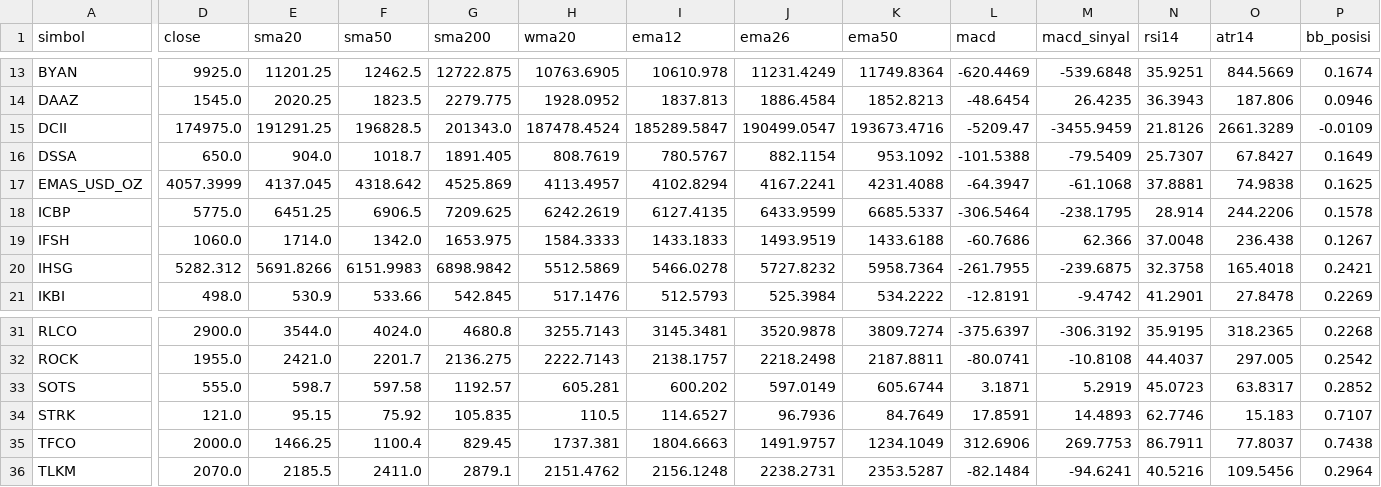
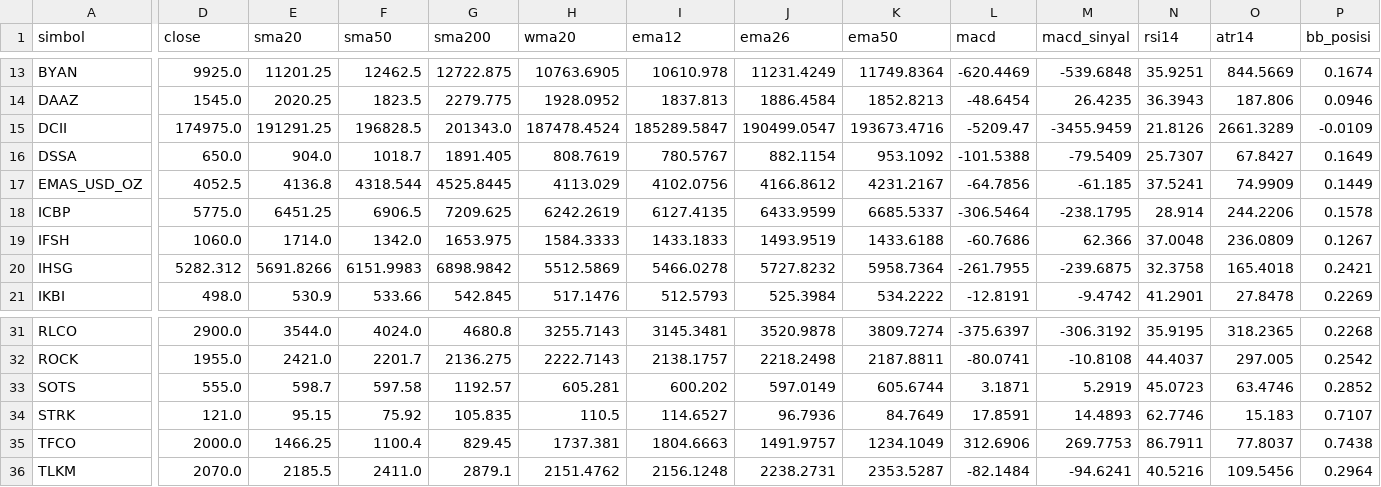
Before and after one commit to jurasoft26/pasar-modal-koh, a CSV file: data/_indikator.csv, drawn as a sheet; only a part is shown, gaps mark what is left out; the diff covers the shown part only; the diff names each change by its address in the sheet, - before the commit and + after, or states it on an @@ line.

```diff
--- a/data/_indikator.csv
+++ b/data/_indikator.csv
-D17 (close): 4057.3999
+D17 (close): 4052.5
-E17 (sma20): 4137.045
+E17 (sma20): 4136.8
-F17 (sma50): 4318.642
+F17 (sma50): 4318.544
-G17 (sma200): 4525.869
+G17 (sma200): 4525.8445
-H17 (wma20): 4113.4957
+H17 (wma20): 4113.029
-I17 (ema12): 4102.8294
+I17 (ema12): 4102.0756
-J17 (ema26): 4167.2241
+J17 (ema26): 4166.8612
-K17 (ema50): 4231.4088
+K17 (ema50): 4231.2167
-L17 (macd): -64.3947
+L17 (macd): -64.7856
-M17 (macd_sinyal): -61.1068
+M17 (macd_sinyal): -61.185
-N17 (rsi14): 37.8881
+N17 (rsi14): 37.5241
-O17 (atr14): 74.9838
+O17 (atr14): 74.9909
-P17 (bb_posisi): 0.1625
+P17 (bb_posisi): 0.1449
-O19 (atr14): 236.438
+O19 (atr14): 236.0809
-O33 (atr14): 63.8317
+O33 (atr14): 63.4746
```
Also changed, not shown: 3 edited cells elsewhere in this file, data/EMAS_USD_OZ.csv, data/IFSH.csv, 3 other files.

WORK ORDER: Print every entry exactly; omit the pictures.

OUTPUT FOR THIS EXERCISE:
Before and after one commit to jurasoft26/pasar-modal-koh, a CSV file: data/_indikator.csv, drawn as a sheet; only a part is shown, gaps mark what is left out; the diff covers the shown part only; the diff names each change by its address in the sheet, - before the commit and + after, or states it on an @@ line.

```diff
--- a/data/_indikator.csv
+++ b/data/_indikator.csv
-D17 (close): 4057.3999
+D17 (close): 4052.5
-E17 (sma20): 4137.045
+E17 (sma20): 4136.8
-F17 (sma50): 4318.642
+F17 (sma50): 4318.544
-G17 (sma200): 4525.869
+G17 (sma200): 4525.8445
-H17 (wma20): 4113.4957
+H17 (wma20): 4113.029
-I17 (ema12): 4102.8294
+I17 (ema12): 4102.0756
-J17 (ema26): 4167.2241
+J17 (ema26): 4166.8612
-K17 (ema50): 4231.4088
+K17 (ema50): 4231.2167
-L17 (macd): -64.3947
+L17 (macd): -64.7856
-M17 (macd_sinyal): -61.1068
+M17 (macd_sinyal): -61.185
-N17 (rsi14): 37.8881
+N17 (rsi14): 37.5241
-O17 (atr14): 74.9838
+O17 (atr14): 74.9909
-P17 (bb_posisi): 0.1625
+P17 (bb_posisi): 0.1449
-O19 (atr14): 236.438
+O19 (atr14): 236.0809
-O33 (atr14): 63.8317
+O33 (atr14): 63.4746
```
Also changed, not shown: 3 edited cells elsewhere in this file, data/EMAS_USD_OZ.csv, data/IFSH.csv, 3 other files.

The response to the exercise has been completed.